### WORK ORDER
Copy each entry below exactly. No images.

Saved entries
^^^^^^^^^^^^^^^^

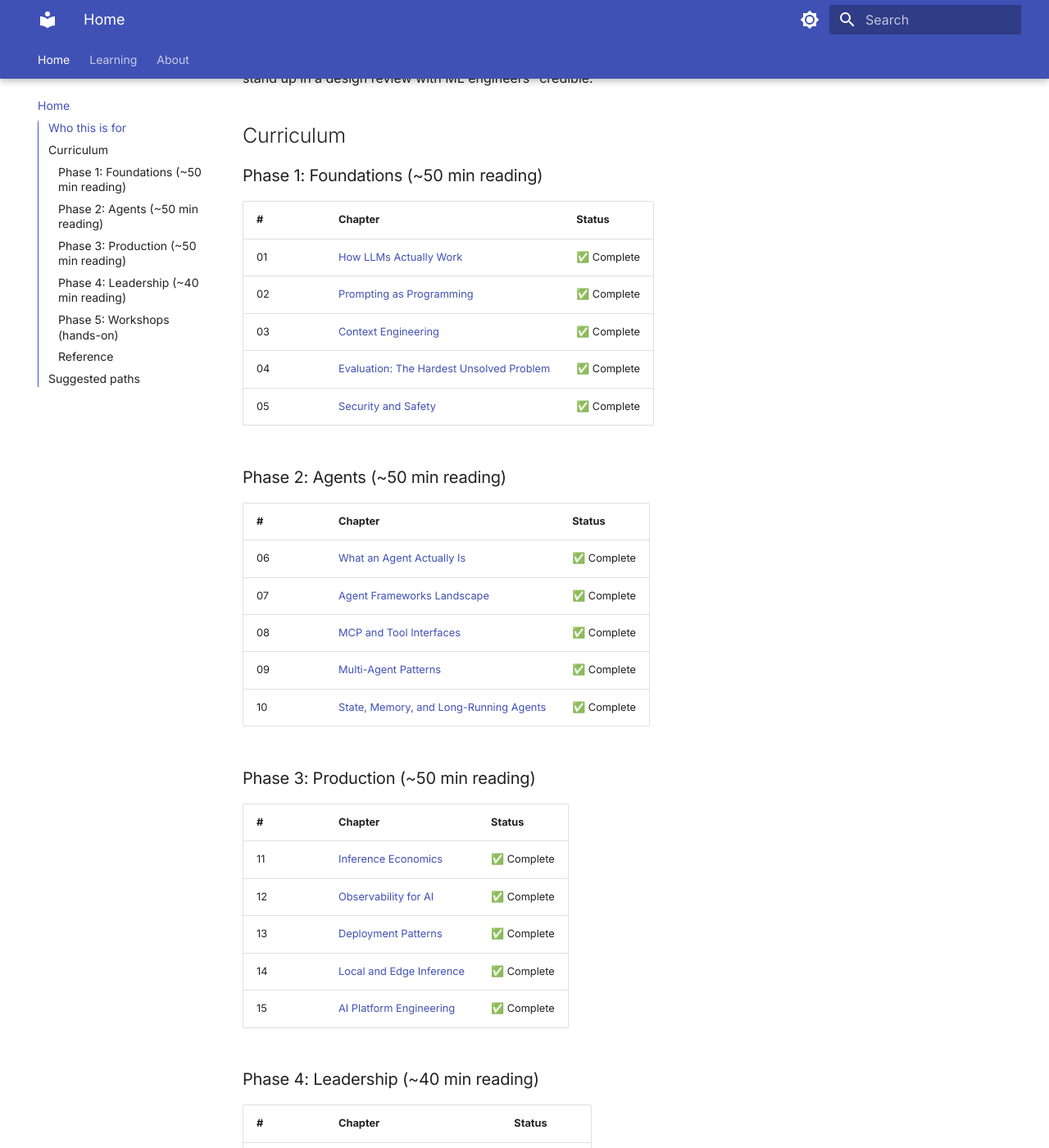
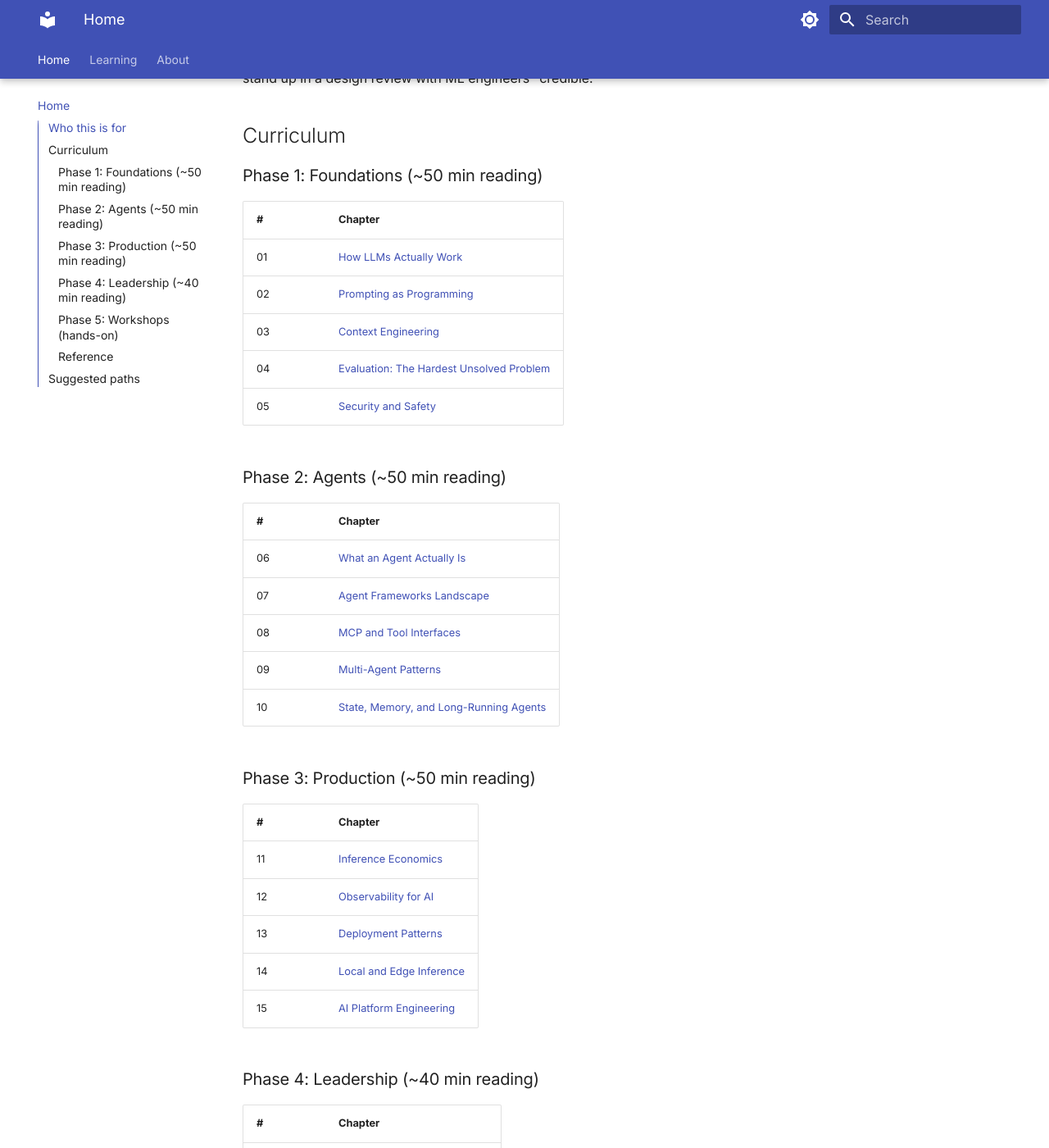
Before and after one commit to Jonathan34/ai-learning, an MkDocs documentation site: the page built from docs/index.md, in a window 1280 px wide and 1400 px high, scrolled down 364 px. Shown: the whole window at 82% size. Built offline with MkDocs 1.6.1 and Material for MkDocs 9.7.7, drawn with Linux system fonts in a browser that asks for light colours; some of the changed text lies outside the part shown.

Commit message:
remove status as all are complete

```diff
--- a/docs/index.md
+++ b/docs/index.md
@@ -10,56 +10,56 @@ You're a senior software engineer, architect, or engineering leader. You know di
 
 ### Phase 1: Foundations (~50 min reading)
 
-| # | Chapter | Status |
-|---|---|---|
-| 01 | [How LLMs Actually Work](01-foundations/01-llm-mental-model.md) | ✅ Complete |
-| 02 | [Prompting as Programming](01-foundations/02-prompting-as-programming.md) | ✅ Complete |
-| 03 | [Context Engineering](01-foundations/03-context-engineering.md) | ✅ Complete |
-| 04 | [Evaluation: The Hardest Unsolved Problem](01-foundations/04-evaluation.md) | ✅ Complete |
-| 05 | [Security and Safety](01-foundations/05-security-and-safety.md) | ✅ Complete |
+| # | Chapter |
+|---|---|
+| 01 | [How LLMs Actually Work](01-foundations/01-llm-mental-model.md) |
+| 02 | [Prompting as Programming](01-foundations/02-prompting-as-programming.md) |
+| 03 | [Context Engineering](01-foundations/03-context-engineering.md) |
+| 04 | [Evaluation: The Hardest Unsolved Problem](01-foundations/04-evaluation.md) |
+| 05 | [Security and Safety](01-foundations/05-security-and-safety.md) |
 
 ### Phase 2: Agents (~50 min reading)
 
-| # | Chapter | Status |
-|---|---|---|
-| 06 | [What an Agent Actually Is](02-agents/06-what-is-an-agent.md) | ✅ Complete |
-| 07 | [Agent Frameworks Landscape](02-agents/07-framework-landscape.md) | ✅ Complete |
-| 08 | [MCP and Tool Interfaces](02-agents/08-mcp-and-tools.md) | ✅ Complete |
-| 09 | [Multi-Agent Patterns](02-agents/09-multi-agent-patterns.md) | ✅ Complete |
-| 10 | [State, Memory, and Long-Running Agents](02-agents/10-state-memory-durability.md) | ✅ Complete |
+| # | Chapter |
+|---|---|
+| 06 | [What an Agent Actually Is](02-agents/06-what-is-an-agent.md) |
+| 07 | [Agent Frameworks Landscape](02-agents/07-framework-landscape.md) |
+| 08 | [MCP and Tool Interfaces](02-agents/08-mcp-and-tools.md) |
+| 09 | [Multi-Agent Patterns](02-agents/09-multi-agent-patterns.md) |
+| 10 | [State, Memory, and Long-Running Agents](02-agents/10-state-memory-durability.md) |
 
 ### Phase 3: Production (~50 min reading)
 
-| # | Chapter | Status |
-|---|---|---|
-| 11 | [Inference Economics](03-production/11-inference-economics.md) | ✅ Complete |
-| 12 | [Observability for AI](03-production/12-observability.md) | ✅ Complete |
-| 13 | [Deployment Patterns](03-production/13-deployment-patterns.md) | ✅ Complete |
-| 14 | [Local and Edge Inference](03-production/14-local-and-edge.md) | ✅ Complete |
-| 15 | [AI Platform Engineering](03-production/15-ai-platform-engineering.md) | ✅ Complete |
+| # | Chapter |
+|---|---|
+| 11 | [Inference Economics](03-production/11-inference-economics.md) |
+| 12 | [Observability for AI](03-production/12-observability.md) |
+| 13 | [Deployment Patterns](03-production/13-deployment-patterns.md) |
+| 14 | [Local and Edge Inference](03-production/14-local-and-edge.md) |
+| 15 | [AI Platform Engineering](03-production/15-ai-platform-engineering.md) |
 
 ### Phase 4: Leadership (~40 min reading)
 
-| # | Chapter | Status |
-|---|---|---|
-| 16 | [Deciding What to Build with AI](04-leadership/16-deciding-what-to-build.md) | ✅ Complete |
-| 17 | [AI Product Sense](04-leadership/17-ai-product-sense.md) | ✅ Complete |
-| 18 | [Team and Org Patterns](04-leadership/18-team-and-org-patterns.md) | ✅ Complete |
-| 19 | [Staying Current](04-leadership/19-staying-current.md) | ✅ Complete |
+| # | Chapter |
+|---|---|
+| 16 | [Deciding What to Build with AI](04-leadership/16-deciding-what-to-build.md) |
+| 17 | [AI Product Sense](04-leadership/17-ai-product-sense.md) |
+| 18 | [Team and Org Patterns](04-leadership/18-team-and-org-patterns.md) |
+| 19 | [Staying Current](04-leadership/19-staying-current.md) |
 
 ### Phase 5: Workshops (hands-on)
 
-| # | Workshop | Status |
-|---|---|---|
-| W1 | [Local LLM Setup](05-workshops/W1-local-llm-setup.md) | ✅ Complete |
-| W2 | [First RAG Pipeline](05-workshops/W2-rag-pipeline.md) | ✅ Complete |
-| W3 | [Real Evaluation](05-workshops/W3-real-evaluation.md) | ✅ Complete |
-| W4 | [Tool-Using Agent](05-workshops/W4-tool-using-agent.md) | ✅ Complete |
-| W5 | [Multi-Agent System](05-workshops/W5-multi-agent-system.md) | ✅ Complete |
-| W6 | [Observability Setup](05-workshops/W6-observability-setup.md) | ✅ Complete |
-| W7 | [Red-Team Exercise](05-workshops/W7-red-team-exercise.md) | ✅ Complete |
-| W8 | [Cost Optimization](05-workshops/W8-cost-optimization.md) | ✅ Complete |
-| W9 | [Agent Efficiency & KPIs](05-workshops/W9-agent-efficiency-kpis.md) | ✅ Complete |
+| # | Workshop |
+|---|---|
+| W1 | [Local LLM Setup](05-workshops/W1-local-llm-setup.md) |
+| W2 | [First RAG Pipeline](05-workshops/W2-rag-pipeline.md) |
+| W3 | [Real Evaluation](05-workshops/W3-real-evaluation.md) |
+| W4 | [Tool-Using Agent](05-workshops/W4-tool-using-agent.md) |
+| W5 | [Multi-Agent System](05-workshops/W5-multi-agent-system.md) |
+| W6 | [Observability Setup](05-workshops/W6-observability-setup.md) |
+| W7 | [Red-Team Exercise](05-workshops/W7-red-team-exercise.md) |
+| W8 | [Cost Optimization](05-workshops/W8-cost-optimization.md) |
+| W9 | [Agent Efficiency & KPIs](05-workshops/W9-agent-efficiency-kpis.md) |
 
 ### Reference
 
```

^^^^^^^^^^^^^^^^

### WRITTEN RESPONSE
Before and after one commit to Jonathan34/ai-learning, an MkDocs documentation site: the page built from docs/index.md, in a window 1280 px wide and 1400 px high, scrolled down 364 px. Shown: the whole window at 82% size. Built offline with MkDocs 1.6.1 and Material for MkDocs 9.7.7, drawn with Linux system fonts in a browser that asks for light colours; some of the changed text lies outside the part shown.

Commit message:
remove status as all are complete

```diff
--- a/docs/index.md
+++ b/docs/index.md
@@ -10,56 +10,56 @@ You're a senior software engineer, architect, or engineering leader. You know di
 
 ### Phase 1: Foundations (~50 min reading)
 
-| # | Chapter | Status |
-|---|---|---|
-| 01 | [How LLMs Actually Work](01-foundations/01-llm-mental-model.md) | ✅ Complete |
-| 02 | [Prompting as Programming](01-foundations/02-prompting-as-programming.md) | ✅ Complete |
-| 03 | [Context Engineering](01-foundations/03-context-engineering.md) | ✅ Complete |
-| 04 | [Evaluation: The Hardest Unsolved Problem](01-foundations/04-evaluation.md) | ✅ Complete |
-| 05 | [Security and Safety](01-foundations/05-security-and-safety.md) | ✅ Complete |
+| # | Chapter |
+|---|---|
+| 01 | [How LLMs Actually Work](01-foundations/01-llm-mental-model.md) |
+| 02 | [Prompting as Programming](01-foundations/02-prompting-as-programming.md) |
+| 03 | [Context Engineering](01-foundations/03-context-engineering.md) |
+| 04 | [Evaluation: The Hardest Unsolved Problem](01-foundations/04-evaluation.md) |
+| 05 | [Security and Safety](01-foundations/05-security-and-safety.md) |
 
 ### Phase 2: Agents (~50 min reading)
 
-| # | Chapter | Status |
-|---|---|---|
-| 06 | [What an Agent Actually Is](02-agents/06-what-is-an-agent.md) | ✅ Complete |
-| 07 | [Agent Frameworks Landscape](02-agents/07-framework-landscape.md) | ✅ Complete |
-| 08 | [MCP and Tool Interfaces](02-agents/08-mcp-and-tools.md) | ✅ Complete |
-| 09 | [Multi-Agent Patterns](02-agents/09-multi-agent-patterns.md) | ✅ Complete |
-| 10 | [State, Memory, and Long-Running Agents](02-agents/10-state-memory-durability.md) | ✅ Complete |
+| # | Chapter |
+|---|---|
+| 06 | [What an Agent Actually Is](02-agents/06-what-is-an-agent.md) |
+| 07 | [Agent Frameworks Landscape](02-agents/07-framework-landscape.md) |
+| 08 | [MCP and Tool Interfaces](02-agents/08-mcp-and-tools.md) |
+| 09 | [Multi-Agent Patterns](02-agents/09-multi-agent-patterns.md) |
+| 10 | [State, Memory, and Long-Running Agents](02-agents/10-state-memory-durability.md) |
 
 ### Phase 3: Production (~50 min reading)
 
-| # | Chapter | Status |
-|---|---|---|
-| 11 | [Inference Economics](03-production/11-inference-economics.md) | ✅ Complete |
-| 12 | [Observability for AI](03-production/12-observability.md) | ✅ Complete |
-| 13 | [Deployment Patterns](03-production/13-deployment-patterns.md) | ✅ Complete |
-| 14 | [Local and Edge Inference](03-production/14-local-and-edge.md) | ✅ Complete |
-| 15 | [AI Platform Engineering](03-production/15-ai-platform-engineering.md) | ✅ Complete |
+| # | Chapter |
+|---|---|
+| 11 | [Inference Economics](03-production/11-inference-economics.md) |
+| 12 | [Observability for AI](03-production/12-observability.md) |
+| 13 | [Deployment Patterns](03-production/13-deployment-patterns.md) |
+| 14 | [Local and Edge Inference](03-production/14-local-and-edge.md) |
+| 15 | [AI Platform Engineering](03-production/15-ai-platform-engineering.md) |
 
 ### Phase 4: Leadership (~40 min reading)
 
-| # | Chapter | Status |
-|---|---|---|
-| 16 | [Deciding What to Build with AI](04-leadership/16-deciding-what-to-build.md) | ✅ Complete |
-| 17 | [AI Product Sense](04-leadership/17-ai-product-sense.md) | ✅ Complete |
-| 18 | [Team and Org Patterns](04-leadership/18-team-and-org-patterns.md) | ✅ Complete |
-| 19 | [Staying Current](04-leadership/19-staying-current.md) | ✅ Complete |
+| # | Chapter |
+|---|---|
+| 16 | [Deciding What to Build with AI](04-leadership/16-deciding-what-to-build.md) |
+| 17 | [AI Product Sense](04-leadership/17-ai-product-sense.md) |
+| 18 | [Team and Org Patterns](04-leadership/18-team-and-org-patterns.md) |
+| 19 | [Staying Current](04-leadership/19-staying-current.md) |
 
 ### Phase 5: Workshops (hands-on)
 
-| # | Workshop | Status |
-|---|---|---|
-| W1 | [Local LLM Setup](05-workshops/W1-local-llm-setup.md) | ✅ Complete |
-| W2 | [First RAG Pipeline](05-workshops/W2-rag-pipeline.md) | ✅ Complete |
-| W3 | [Real Evaluation](05-workshops/W3-real-evaluation.md) | ✅ Complete |
-| W4 | [Tool-Using Agent](05-workshops/W4-tool-using-agent.md) | ✅ Complete |
-| W5 | [Multi-Agent System](05-workshops/W5-multi-agent-system.md) | ✅ Complete |
-| W6 | [Observability Setup](05-workshops/W6-observability-setup.md) | ✅ Complete |
-| W7 | [Red-Team Exercise](05-workshops/W7-red-team-exercise.md) | ✅ Complete |
-| W8 | [Cost Optimization](05-workshops/W8-cost-optimization.md) | ✅ Complete |
-| W9 | [Agent Efficiency & KPIs](05-workshops/W9-agent-efficiency-kpis.md) | ✅ Complete |
+| # | Workshop |
+|---|---|
+| W1 | [Local LLM Setup](05-workshops/W1-local-llm-setup.md) |
+| W2 | [First RAG Pipeline](05-workshops/W2-rag-pipeline.md) |
+| W3 | [Real Evaluation](05-workshops/W3-real-evaluation.md) |
+| W4 | [Tool-Using Agent](05-workshops/W4-tool-using-agent.md) |
+| W5 | [Multi-Agent System](05-workshops/W5-multi-agent-system.md) |
+| W6 | [Observability Setup](05-workshops/W6-observability-setup.md) |
+| W7 | [Red-Team Exercise](05-workshops/W7-red-team-exercise.md) |
+| W8 | [Cost Optimization](05-workshops/W8-cost-optimization.md) |
+| W9 | [Agent Efficiency & KPIs](05-workshops/W9-agent-efficiency-kpis.md) |
 
 ### Reference
 
```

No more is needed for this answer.